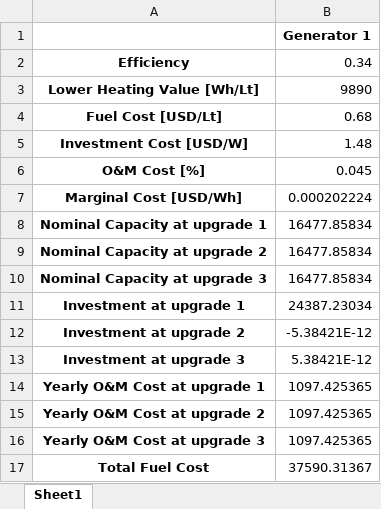
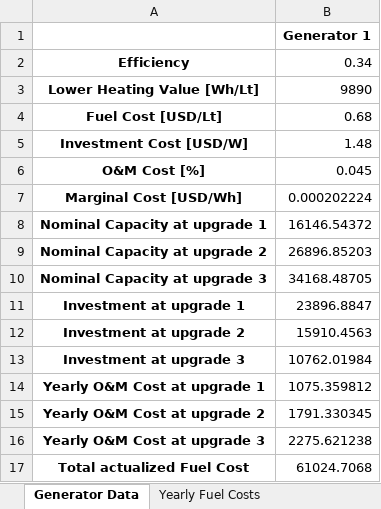
Before and after one commit to gguidicini/Micro-Grids, an Excel workbook: MicroGrids/Results/Generator_Data.xlsx, sheet Generator Data, drawn as a sheet; values as stored, in another font and other column widths than the file's, no borders; removed rows and columns are numbered as before the commit, all else as after; the diff names each change by its address in the sheet, - before the commit and + after, or states it on an @@ line.

Commit message:
new Results.py
Old versions of results and micro-grids preserved. New version only works in LP

```diff
--- a/MicroGrids/Results/Generator_Data.xlsx (sheet Generator Data)
+++ b/MicroGrids/Results/Generator_Data.xlsx (sheet Generator Data)
-sheet tab: Sheet1
+sheet tab: Generator Data
+sheet tab: Yearly Fuel Costs
-B8: 16477.85834
+B8: 16146.54372
-B9: 16477.85834
+B9: 26896.85203
-B10: 16477.85834
+B10: 34168.48705
-B11: 24387.23034
+B11: 23896.8847
-B12: -5.38421E-12
+B12: 15910.4563
-B13: 5.38421E-12
+B13: 10762.01984
-B14: 1097.425365
+B14: 1075.359812
-B15: 1097.425365
+B15: 1791.330345
-B16: 1097.425365
+B16: 2275.621238
-row 17: Total Fuel Cost | 37590.31367
+row 17: Total actualized Fuel Cost | 61024.7068
```
Also changed, not shown: MicroGrids/Results/Battery_Data.xlsx, MicroGrids/Results/Output.xlsx, 15 other files.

# # # # # # #

**EXERCISE GOAL**.
Wherever a line above contains the string "Fuel", copy that line.

**REPLY TO THE EXERCISE**.
+sheet tab: Yearly Fuel Costs
-row 17: Total Fuel Cost | 37590.31367
+row 17: Total actualized Fuel Cost | 61024.7068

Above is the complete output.